For the quarter that ended November, Wall Street expects adjusted earnings per share of 58 cents. Not only would this mark a 21% rise year over year, it would also match Red Hat's strongest gain (percentage wise) since its fiscal first quarter in June 2015. Meanwhile, revenue is expected to rise 19% year over year to $621.7 million, which would match its strongest revenue increase in nine quarters.
All told, there's a lot riding on Wednesday's numbers.
RHT stock entered 2016 gaining some 20% last year, compared to flattish gains for the S&P 500 Index. But the Raleigh, N.C.-based company, which competes with the likes of Citrix (CTXS) and VMware (VMW), has found it difficult to maintain its growth path. Accordingly, RHT stock has declined 4% this year, trailing not only the 11% rise in the S&P 500 index, but also the 14% rise in the PowerShares Dynamic Software ETF (PSJ).
Notably, the stock's underperformance has come even as the company has beaten Wall Street's earnings estimates in ten straight quarters. Essentially, Red Hat, whose Linux software runs computer servers in corporate data centers, has become a victim of its own success. But for these shares to rebound Wednesday and in 2017, the management not only must crush analysts estimates, but also guide with enough confidence to suggest Red Hat can capture market share from its competitors, particularly in its public cloud business.
Corporate customers continue to migrate computing workloads to cloud service providers such as Amazon.com's (AMZN) dominant AWS platform. This bodes well for Red Hat, which is a huge Amazon partner. In that vein, the pressure is on the company to demonstrate that it can secure large Fortune 500 companies as customers, convincing them to keep buying more of its cloud services, particularly its Red Hat Enterprise Linux (RHEL) -- the company's software-as-a-service suite for managing application servers and data storage.
The company still dominates the Linux server market with more than 70% market share.

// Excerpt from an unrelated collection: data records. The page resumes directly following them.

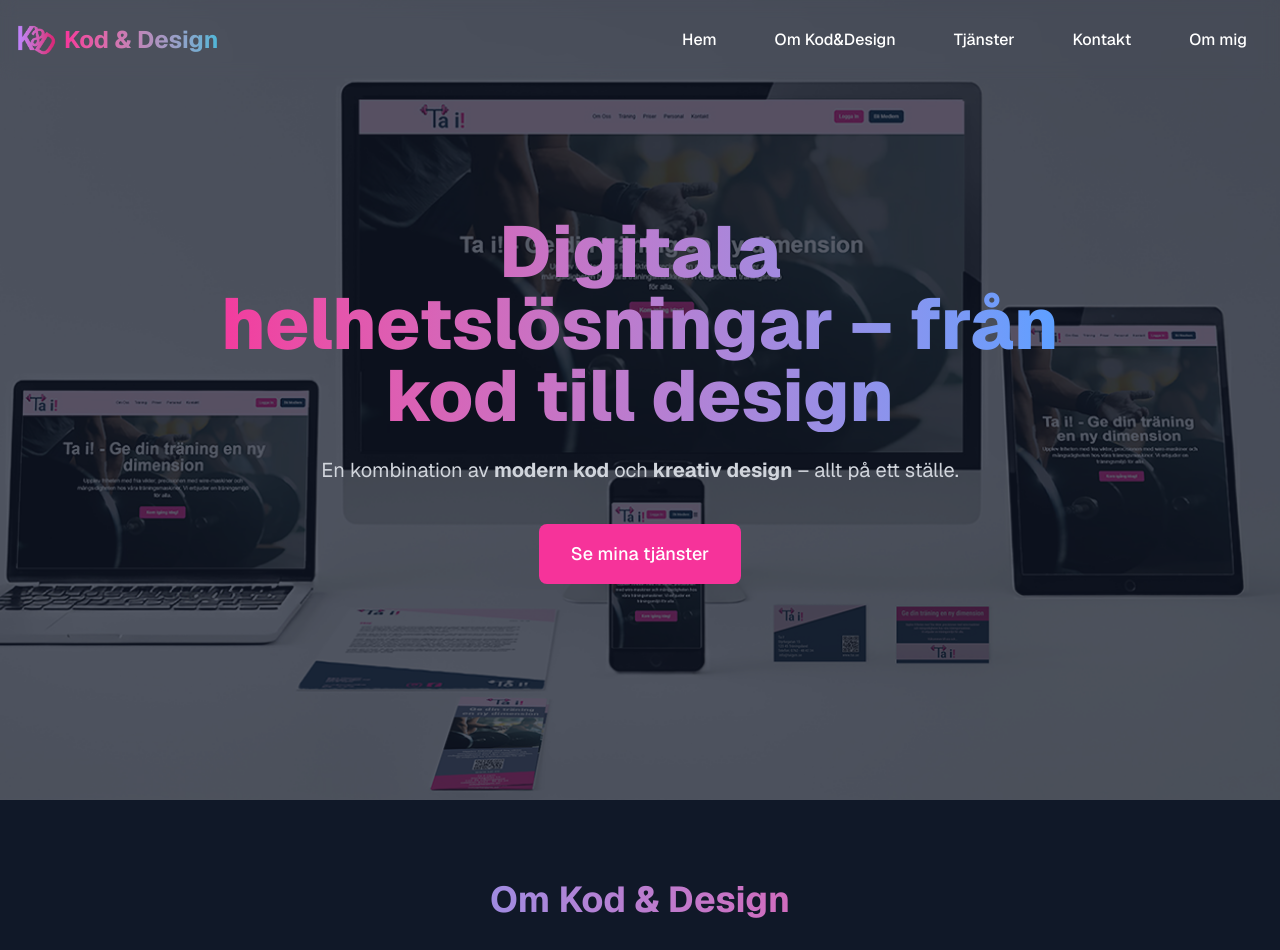
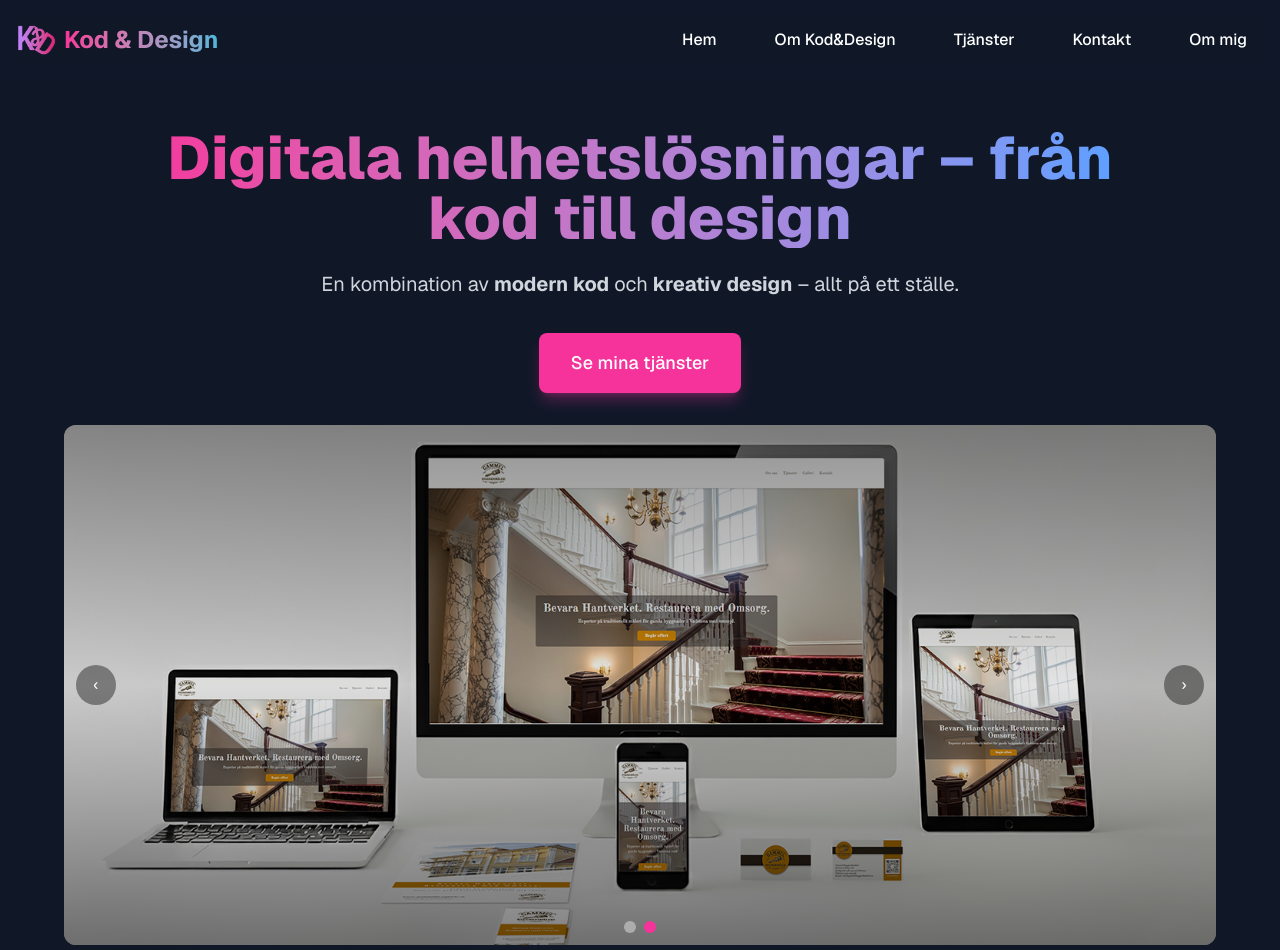
Before and after one commit to knixan/kodochdesign, a Next.js app: page / in a window 1280 px wide. Shown: the top 950 px of the page. Built offline with nearby package versions, Linux system fonts and the light colour scheme.

Commit message:
bildspel

```diff
--- a/package.json
+++ b/package.json
@@ -9,6 +9,7 @@
     "lint": "eslint"
   },
   "dependencies": {
+    "clsx": "^2.1.1",
     "next": "15.5.0",
     "nodemailer": "^7.0.6",
     "react": "19.1.0",
--- a/src/app/page.tsx
+++ b/src/app/page.tsx
@@ -1,74 +1,23 @@
 "use client";
 
 import { useEffect } from "react";
+import Navbar from "@/components/Navbar";
+import Footer from "@/components/Footer";
+import Hero from "@/components/hero";
 import Image from "next/image";
 import Link from "next/link";
-import Navbar from "@/components/Navbar";
-import Footer from "@/components/Footer";
 
 const HomePage = () => {
-  useEffect(() => {
-    const mainHeading = document.getElementById("main-heading");
-    const subHeading = document.getElementById("sub-heading");
-
-    setTimeout(() => {
-      if (mainHeading) {
-        mainHeading.classList.remove("translate-y-full", "opacity-0");
-        mainHeading.classList.add("translate-y-0", "opacity-100");
-      }
-      if (subHeading) {
-        subHeading.classList.remove("translate-y-full", "opacity-0");
-        subHeading.classList.add("translate-y-0", "opacity-100");
-      }
-    }, 800);
-  }, []);
+  // (Behåll ev. annan logik om du vill)
+  useEffect(() => {}, []);
 
   return (
     <div className="bg-gray-900 text-white font-sans">
       <Navbar />
       <main>
-        {/* Section 1: Hero */}
-        <section
-          id="hero"
-          className="relative h-screen flex flex-col justify-center items-center text-center px-4 md:px-0"
-        >
-          {/* Bakgrundsbild */}
-          <div className="absolute inset-0">
-            <Image
-              src="/images/mockup-alldevice-graphicdesign-tai.jpg"
-              alt="Hero bakgrund"
-              fill
-              style={{ objectFit: "cover" }}
-              className="z-0"
-            />
-          </div>
-          {/* Overlay */}
-          <div className="absolute inset-0 bg-gray-900 opacity-70"></div>
+        <Hero />
 
-          {/* Hero Text */}
-          <div className="z-10 relative max-w-4xl">
-            <h1
-              id="main-heading"
-              className="text-5xl md:text-7xl font-extrabold mb-6 text-transparent bg-clip-text bg-gradient-to-r from-pink-500 to-blue-400 transform translate-y-full opacity-0 transition-all duration-1000 ease-out"
-            >
-              Digitala helhetslösningar – från kod till design
-            </h1>
-            <p
-              id="sub-heading"
-              className="text-lg md:text-xl text-gray-300 max-w-2xl mx-auto mb-10 transform translate-y-full opacity-0 transition-all duration-1000 ease-out"
-            >
-              En kombination av <strong>modern kod</strong> och{" "}
-              <strong>kreativ design</strong> – allt på ett ställe.
-            </p>
-            <Link href="#tjanster" className="inline-block">
-              <button className="px-8 py-4 rounded-lg font-medium text-lg transition-transform duration-300 hover:scale-105 bg-pink-500 hover:bg-pink-600 text-white">
-                Se mina tjänster
-              </button>
-            </Link>
-          </div>
-        </section>
-
-        {/* Section 2: Om Kod & Design */}
+        {/* Section: Om Kod & Design */}
         <section id="kodochdesign" className="py-20 px-4">
           <div className="container mx-auto max-w-4xl text-center">
             <h2 className="text-4xl font-bold mb-6 text-transparent bg-clip-text bg-gradient-to-r from-blue-400 to-pink-500">
@@ -88,7 +37,7 @@ const HomePage = () => {
           </div>
         </section>
 
-        {/* Section 3: Mina tjänster */}
+        {/* Section: Mina tjänster */}
         <section id="tjanster" className="py-20 px-4 bg-gray-800">
           <div className="container mx-auto">
             <h2 className="text-4xl font-bold text-center mb-12 text-transparent bg-clip-text bg-gradient-to-r from-pink-500 to-blue-400">
--- /dev/null
+++ b/src/components/hero.tsx
@@ -0,0 +1,68 @@
+"use client";
+
+import { useEffect } from "react";
+import Link from "next/link";
+import ImageCarousel from "./image-carousel";
+
+const Hero = () => {
+  useEffect(() => {
+    const mainHeading = document.getElementById("main-heading");
+    const subHeading = document.getElementById("sub-heading");
+    requestAnimationFrame(() => {
+      setTimeout(() => {
+        mainHeading?.classList.remove("translate-y-8", "opacity-0");
+        subHeading?.classList.remove("translate-y-8", "opacity-0");
+      }, 200);
+    });
+  }, []);
+
+  return (
+    <section
+      id="hero"
+      className="relative flex flex-col items-center w-full pt-32 pb-10 px-4 md:px-6 lg:px-8 bg-gray-900"
+    >
+      {/* Top text block */}
+      <div className="relative z-10 max-w-5xl w-full text-center mb-8">
+        <h1
+          id="main-heading"
+          className="text-4xl md:text-6xl font-extrabold mb-5 text-transparent bg-clip-text bg-gradient-to-r from-pink-500 to-blue-400 transition-all duration-700 ease-out translate-y-8 opacity-0"
+        >
+          Digitala helhetslösningar – från kod till design
+        </h1>
+        <p
+          id="sub-heading"
+          className="text-base md:text-xl text-gray-300 max-w-2xl mx-auto mb-8 leading-relaxed transition-all duration-700 ease-out delay-100 translate-y-8 opacity-0"
+        >
+          En kombination av <strong>modern kod</strong> och{" "}
+          <strong>kreativ design</strong> – allt på ett ställe.
+        </p>
+        <Link href="#tjanster" className="inline-block">
+          <button className="px-8 py-4 rounded-lg font-medium text-lg transition-all duration-300 hover:scale-[1.03] bg-pink-500 hover:bg-pink-600 text-white shadow-lg shadow-pink-500/30">
+            Se mina tjänster
+          </button>
+        </Link>
+      </div>
+
+      {/* Carousel */}
+      <div className="w-full max-w-6xl">
+        <ImageCarousel
+          images={[
+            {
+              src: "/images/mockup-alldevice-graphicdesign-tai.jpg",
+              alt: "Responsiv webbplats på flera enheter",
+            },
+            {
+              src: "/images/mockup-alldevice-graphicdesign-bygg.jpg",
+              alt: "UX/UI wireframes och prototyper",
+            },
+          ]}
+          interval={5000}
+          autoPlay
+          rounded
+        />
+      </div>
+    </section>
+  );
+};
+
+export default Hero;
--- /dev/null
+++ b/src/components/image-carousel.tsx
@@ -0,0 +1,140 @@
+"use client";
+
+import { useEffect, useRef, useState, useCallback } from "react";
+import Image from "next/image";
+import clsx from "clsx";
+
+interface CarouselImage {
+  src: string;
+  alt: string;
+}
+
+interface ImageCarouselProps {
+  images: CarouselImage[];
+  autoPlay?: boolean;
+  interval?: number;
+  className?: string;
+  rounded?: boolean;
+}
+
+const ImageCarousel: React.FC<ImageCarouselProps> = ({
+  images,
+  autoPlay = true,
+  interval = 4500,
+  className = "",
+  rounded = true,
+}) => {
+  const [index, setIndex] = useState(0);
+  const timerRef = useRef<NodeJS.Timeout | null>(null);
+  const touchStartX = useRef<number | null>(null);
+  const touchEndX = useRef<number | null>(null);
+
+  const next = useCallback(() => {
+    setIndex((prev) => (prev + 1) % images.length);
+  }, [images.length]);
+
+  const prev = useCallback(() => {
+    setIndex((prev) => (prev - 1 + images.length) % images.length);
+  }, [images.length]);
+
+  // Auto-play
+  useEffect(() => {
+    if (!autoPlay) return;
+    timerRef.current = setTimeout(next, interval);
+    return () => {
+      if (timerRef.current) clearTimeout(timerRef.current);
+    };
+  }, [index, autoPlay, interval, next]);
+
+  // Swipe handlers
+  const onTouchStart = (e: React.TouchEvent) => {
+    touchStartX.current = e.changedTouches[0].clientX;
+  };
+
+  const onTouchEnd = (e: React.TouchEvent) => {
+    touchEndX.current = e.changedTouches[0].clientX;
+    if (touchStartX.current !== null && touchEndX.current !== null) {
+      const delta = touchEndX.current - touchStartX.current;
+      if (Math.abs(delta) > 50) {
+        if (delta < 0) next();
+        else prev();
+      }
+    }
+    touchStartX.current = null;
+    touchEndX.current = null;
+  };
+
+  return (
+    <div
+      className={clsx(
+        "relative w-full overflow-hidden select-none",
+        rounded && "rounded-xl",
+        className
+      )}
+      onTouchStart={onTouchStart}
+      onTouchEnd={onTouchEnd}
+      aria-roledescription="carousel"
+    >
+      <div
+        className="flex transition-transform duration-700 ease-out"
+        style={{ transform: `translateX(-${index * 100}%)` }}
+      >
+        {images.map((img, i) => (
+          <div
+            key={img.src + i}
+            className="relative min-w-full h-[40vh] md:h-[60vh] lg:h-[65vh]"
+            aria-hidden={i !== index}
+          >
+            <Image
+              src={img.src}
+              alt={img.alt}
+              fill
+              priority={i === 0}
+              sizes="(max-width:768px) 100vw, 100vw"
+              className="object-cover"
+            />
+            <div className="absolute inset-0 bg-gradient-to-t from-black/50 via-black/10 to-black/40 pointer-events-none" />
+          </div>
+        ))}
+      </div>
+
+      {/* Paginering prickar */}
+      <div className="absolute bottom-3 left-0 right-0 flex justify-center gap-2">
+        {images.map((_, i) => (
+          <button
+            key={i}
+            aria-label={`Gå till bild ${i + 1}`}
+            onClick={() => setIndex(i)}
+            className={clsx(
+              "h-3 w-3 rounded-full transition-colors duration-300",
+              i === index ? "bg-pink-500" : "bg-white/40 hover:bg-white/70"
+            )}
+          />
+        ))}
+      </div>
+
+      {/* Navigationsknappar */}
+      <button
+        aria-label="Föregående bild"
+        onClick={prev}
+        className="hidden md:flex absolute top-1/2 -translate-y-1/2 left-3 h-10 w-10 items-center justify-center rounded-full bg-black/40 hover:bg-black/60 text-white transition"
+      >
+        ‹
+      </button>
+      <button
+        aria-label="Nästa bild"
+        onClick={next}
+        className="hidden md:flex absolute top-1/2 -translate-y-1/2 right-3 h-10 w-10 items-center justify-center rounded-full bg-black/40 hover:bg-black/60 text-white transition"
+      >
+        ›
+      </button>
+
+      {/* Skärmläsare info */}
+      <div className="sr-only" aria-live="polite">
+        Bild {index + 1} av {images.length}: {images[index].alt}
+      </div>
+    </div>
+  );
+};
+
+export default ImageCarousel;
```
Also changed, not shown: public/images/mockup-alldevice-graphicdesign-bygg.jpg (added), 1 other file (tests, documents, lock files or other folders).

And to the extent Red Hat can grow its software solutions like OpenShift and OpenStack, RHT stock can, indeed, become red hot in 2017. At around $79 per share, its fair value can reach $92 in 2017, delivering almost 20% gains.